Task details —
In the data that follows, count every line holding the string "runtime" and give the count alone.

Stored data —
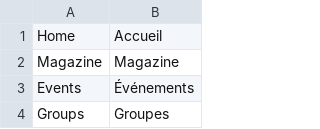
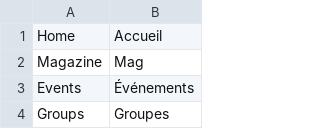
Before and after one commit to xuqian/eva-engine, a CSV file: website/Epic/languages/fr/epic.csv, drawn as a sheet; only a part is shown.

```diff
--- a/website/Epic/languages/fr/epic.csv
+++ b/website/Epic/languages/fr/epic.csv
@@ -1,3 +1,3 @@
 Home,Accueil
-Magazine,Magazine
+Magazine,Mag
 Events,Événements
```
Also changed, not shown: 2 other files.
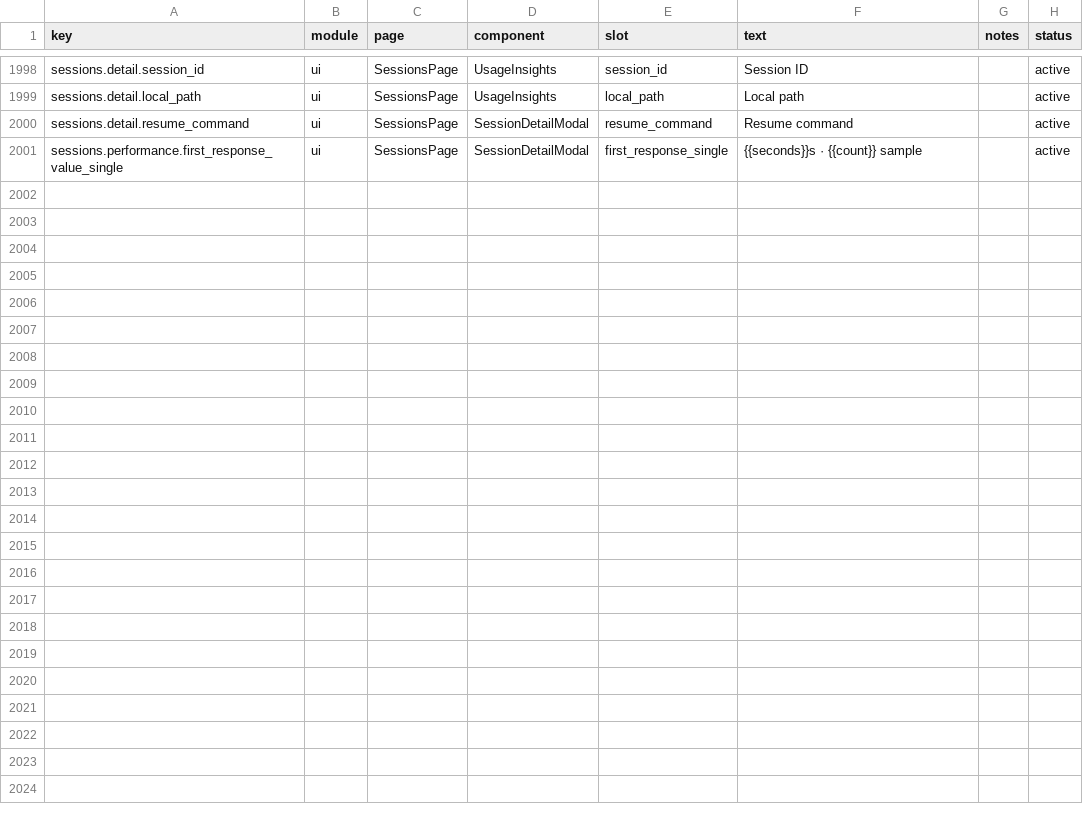
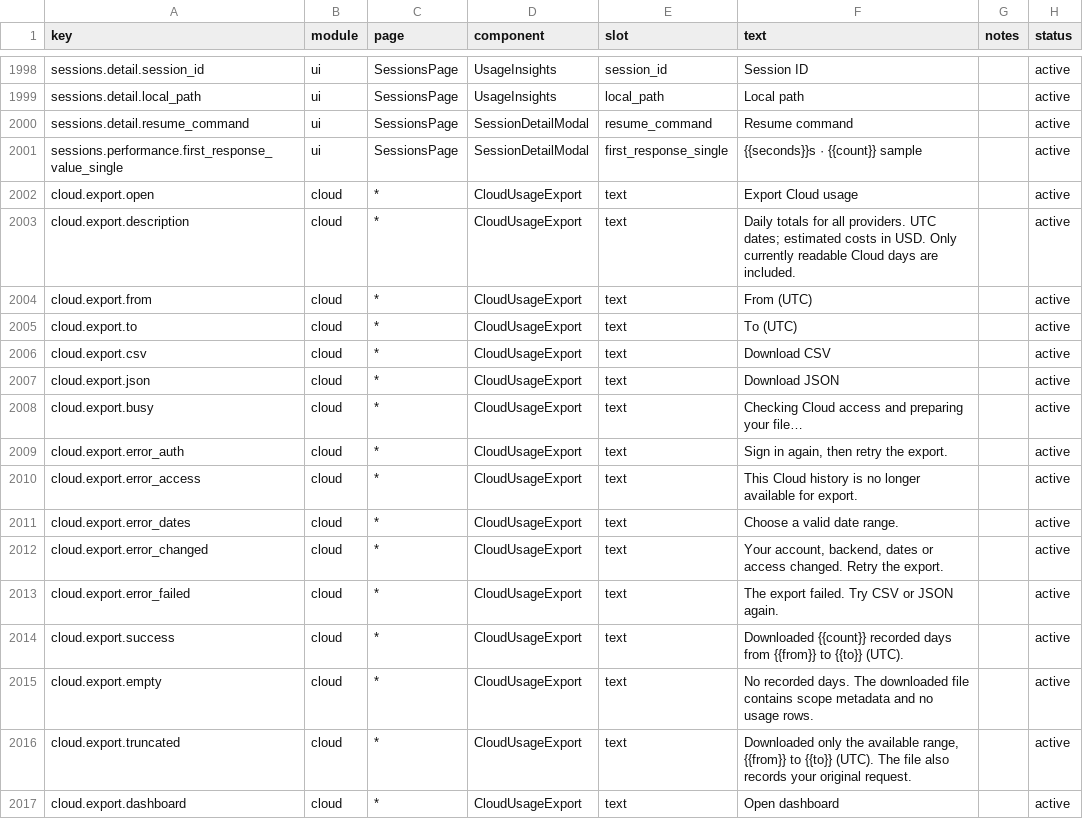
Before and after one commit to FengKeXiang66/TokenTracker, a CSV file: dashboard/src/content/copy.csv, drawn as a sheet; only a part is shown, gaps mark what is left out; the diff names each change by its address in the sheet, - before the commit and + after, or states it on an @@ line.

Commit message:
feat: 完成云端用量导出与桌面保存
云端 CSV 和 JSON 重新读取当前账号及服务端可读区间。

Mac、Windows、Linux 保存完成后返回回执，保留已有文件。修复登录初始化与桌面 OAuth 返回地址。

```diff
--- a/dashboard/src/content/copy.csv
+++ b/dashboard/src/content/copy.csv
+row 2002: cloud.export.open | cloud | * | CloudUsageExport | text | Export Cloud usage |  | active
+row 2003: cloud.export.description | cloud | * | CloudUsageExport | text | Daily totals for all providers. UTC dates; estimated costs in USD. Only currently readable Cloud days are included. |  | active
+row 2004: cloud.export.from | cloud | * | CloudUsageExport | text | From (UTC) |  | active
+row 2005: cloud.export.to | cloud | * | CloudUsageExport | text | To (UTC) |  | active
+row 2006: cloud.export.csv | cloud | * | CloudUsageExport | text | Download CSV |  | active
+row 2007: cloud.export.json | cloud | * | CloudUsageExport | text | Download JSON |  | active
+row 2008: cloud.export.busy | cloud | * | CloudUsageExport | text | Checking Cloud access and preparing your file… |  | active
+row 2009: cloud.export.error_auth | cloud | * | CloudUsageExport | text | Sign in again, then retry the export. |  | active
+row 2010: cloud.export.error_access | cloud | * | CloudUsageExport | text | This Cloud history is no longer available for export. |  | active
+row 2011: cloud.export.error_dates | cloud | * | CloudUsageExport | text | Choose a valid date range. |  | active
+row 2012: cloud.export.error_changed | cloud | * | CloudUsageExport | text | Your account, backend, dates or access changed. Retry the export. |  | active
+row 2013: cloud.export.error_failed | cloud | * | CloudUsageExport | text | The export failed. Try CSV or JSON again. |  | active
+row 2014: cloud.export.success | cloud | * | CloudUsageExport | text | Downloaded {{count}} recorded days from {{from}} to {{to}} (UTC). |  | active
+row 2015: cloud.export.empty | cloud | * | CloudUsageExport | text | No recorded days. The downloaded file contains scope metadata and no usage rows. |  | active
+row 2016: cloud.export.truncated | cloud | * | CloudUsageExport | text | Downloaded only the available range, {{from}} to {{to}} (UTC). The file also records your original request. |  | active
+row 2017: cloud.export.dashboard | cloud | * | CloudUsageExport | text | Open dashboard |  | active
```
Also changed, not shown: 35 other files.
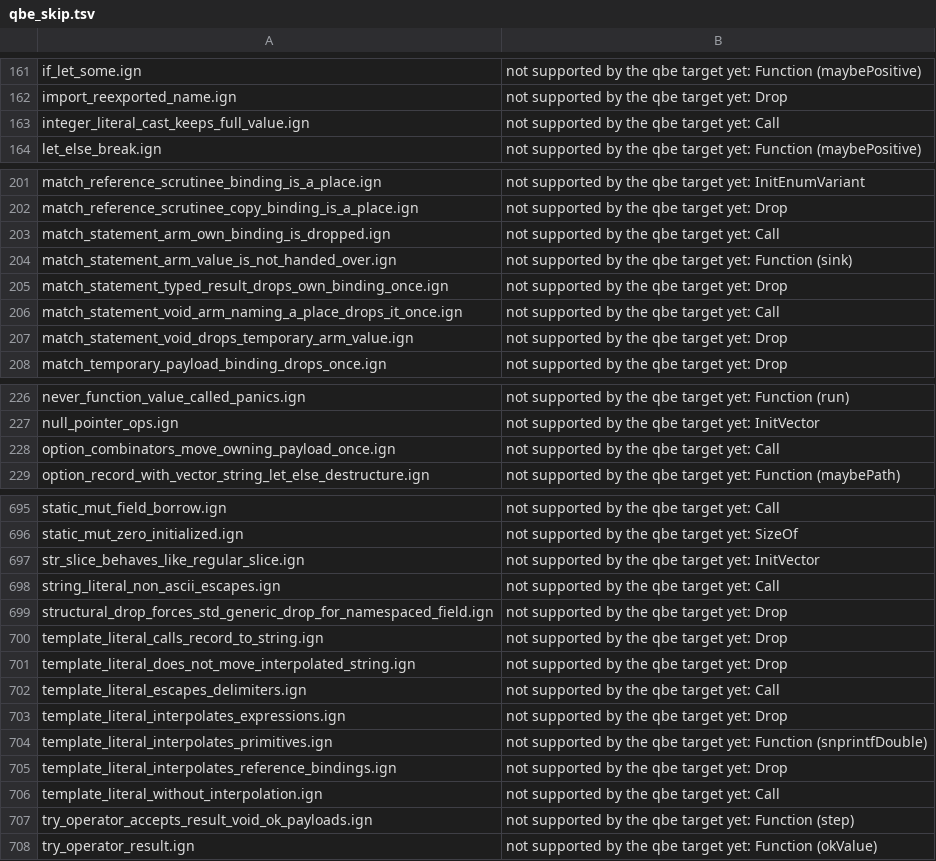
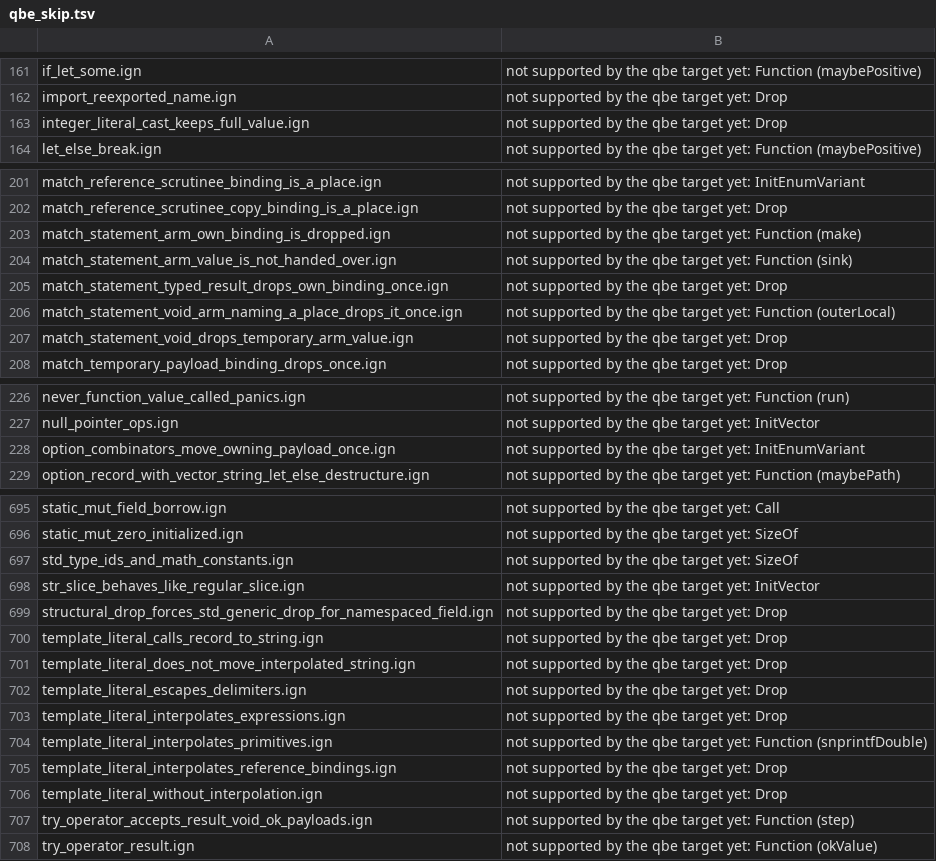
Before and after one commit to Ignis-lang/ignis, a TSV file: test_cases/qbe_skip.tsv, drawn as a sheet; only a part is shown, gaps mark what is left out; the diff covers the shown part only.

Commit message:
feat(std): write the platform constants once, in Ignis (#321)
* fix(std): define the runtime type ids and math constants in Ignis

std::types::TypeId and std::math::PI, E and TAU were declared as extern
C constants, but no header defines TYPE_I32_ID or PI, so any program
using them failed in the C compiler ('TYPE_I32_ID' undeclared). They
are Ignis's own values, not the platform's, so they are now plain Ignis
constants: the type ids mirror the runtime's IGNIS_TYPE_* tags.

* feat(std): write the platform constants once, in Ignis

The C constants std uses (open flags, file modes, error numbers,
signals, mapping flags, clocks, TIOCGWINSZ) were extern declarations
the C compiler resolved from header macros. No other backend can read a
macro: QBE emitted a reference to a symbol named O_WRONLY and the link
failed.

std/libc/platform.ign now exports them as the Platform namespace, once.
On x86_64 Linux every value is written in Ignis; every other target
still reads the header macro of the same name through a gated extern
block, so macOS keeps today's behavior. The eight std files that
declared their own copies read Platform instead.

The QBE inventory moves from 232 to 234 supported fixtures: all nine
skips reported as Call came from these constants. One of them now
passes, the other eight report their next real blocker.

* ci: check the platform constants against the C headers

scripts/check_platform_constants.py compiles one C program against the
headers std/manifest.toml lists, prints every constant the x86_64 Linux
table in std/libc/platform.ign writes, and fails on any value that
differs. It also fails when the written table, the header-reading table
and the extern block do not list the same constants in the same order,
so a constant cannot be added for one target only. CI runs the checker
and its tests on every pull request.

* test(doc): regenerate the std API baselines for the platform module

The published std API loses the 83 internal extern declarations that
held the C constants (__errno_constants, __types, __fcntl, __mman and
the rest) and gains std::libc::platform with its 78 constants. No
entry that existed before changes; the rest of the diff is ordering.

```diff
--- a/test_cases/qbe_skip.tsv
+++ b/test_cases/qbe_skip.tsv
@@ -162,3 +162,3 @@ if_let_some.ign	not supported by the qbe target yet: Function (maybePositive)
 import_reexported_name.ign	not supported by the qbe target yet: Drop
-integer_literal_cast_keeps_full_value.ign	not supported by the qbe target yet: Call
+integer_literal_cast_keeps_full_value.ign	not supported by the qbe target yet: Drop
 let_else_break.ign	not supported by the qbe target yet: Function (maybePositive)
@@ -202,6 +202,6 @@ match_reference_scrutinee_binding_is_a_place.ign	not supported by the qbe target
 match_reference_scrutinee_copy_binding_is_a_place.ign	not supported by the qbe target yet: Drop
-match_statement_arm_own_binding_is_dropped.ign	not supported by the qbe target yet: Call
+match_statement_arm_own_binding_is_dropped.ign	not supported by the qbe target yet: Function (make)
 match_statement_arm_value_is_not_handed_over.ign	not supported by the qbe target yet: Function (sink)
 match_statement_typed_result_drops_own_binding_once.ign	not supported by the qbe target yet: Drop
-match_statement_void_arm_naming_a_place_drops_it_once.ign	not supported by the qbe target yet: Call
+match_statement_void_arm_naming_a_place_drops_it_once.ign	not supported by the qbe target yet: Function (outerLocal)
 match_statement_void_drops_temporary_arm_value.ign	not supported by the qbe target yet: Drop
@@ -227,3 +227,3 @@ never_function_value_called_panics.ign	not supported by the qbe target yet: Func
 null_pointer_ops.ign	not supported by the qbe target yet: InitVector
-option_combinators_move_owning_payload_once.ign	not supported by the qbe target yet: Call
+option_combinators_move_owning_payload_once.ign	not supported by the qbe target yet: InitEnumVariant
 option_record_with_vector_string_let_else_destructure.ign	not supported by the qbe target yet: Function (maybePath)
@@ -696,4 +696,4 @@ static_mut_field_borrow.ign	not supported by the qbe target yet: Call
 static_mut_zero_initialized.ign	not supported by the qbe target yet: SizeOf
+std_type_ids_and_math_constants.ign	not supported by the qbe target yet: SizeOf
 str_slice_behaves_like_regular_slice.ign	not supported by the qbe target yet: InitVector
-string_literal_non_ascii_escapes.ign	not supported by the qbe target yet: Call
 structural_drop_forces_std_generic_drop_for_namespaced_field.ign	not supported by the qbe target yet: Drop
@@ -701,3 +701,3 @@ template_literal_calls_record_to_string.ign	not supported by the qbe target yet:
 template_literal_does_not_move_interpolated_string.ign	not supported by the qbe target yet: Drop
-template_literal_escapes_delimiters.ign	not supported by the qbe target yet: Call
+template_literal_escapes_delimiters.ign	not supported by the qbe target yet: Drop
 template_literal_interpolates_expressions.ign	not supported by the qbe target yet: Drop
@@ -705,3 +705,3 @@ template_literal_interpolates_primitives.ign	not supported by the qbe target yet
 template_literal_interpolates_reference_bindings.ign	not supported by the qbe target yet: Drop
-template_literal_without_interpolation.ign	not supported by the qbe target yet: Call
+template_literal_without_interpolation.ign	not supported by the qbe target yet: Drop
 try_operator_accepts_result_void_ok_payloads.ign	not supported by the qbe target yet: Function (step)
```
Also changed, not shown: 1 edited cell elsewhere in this file, 34 other files.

Written answer —
2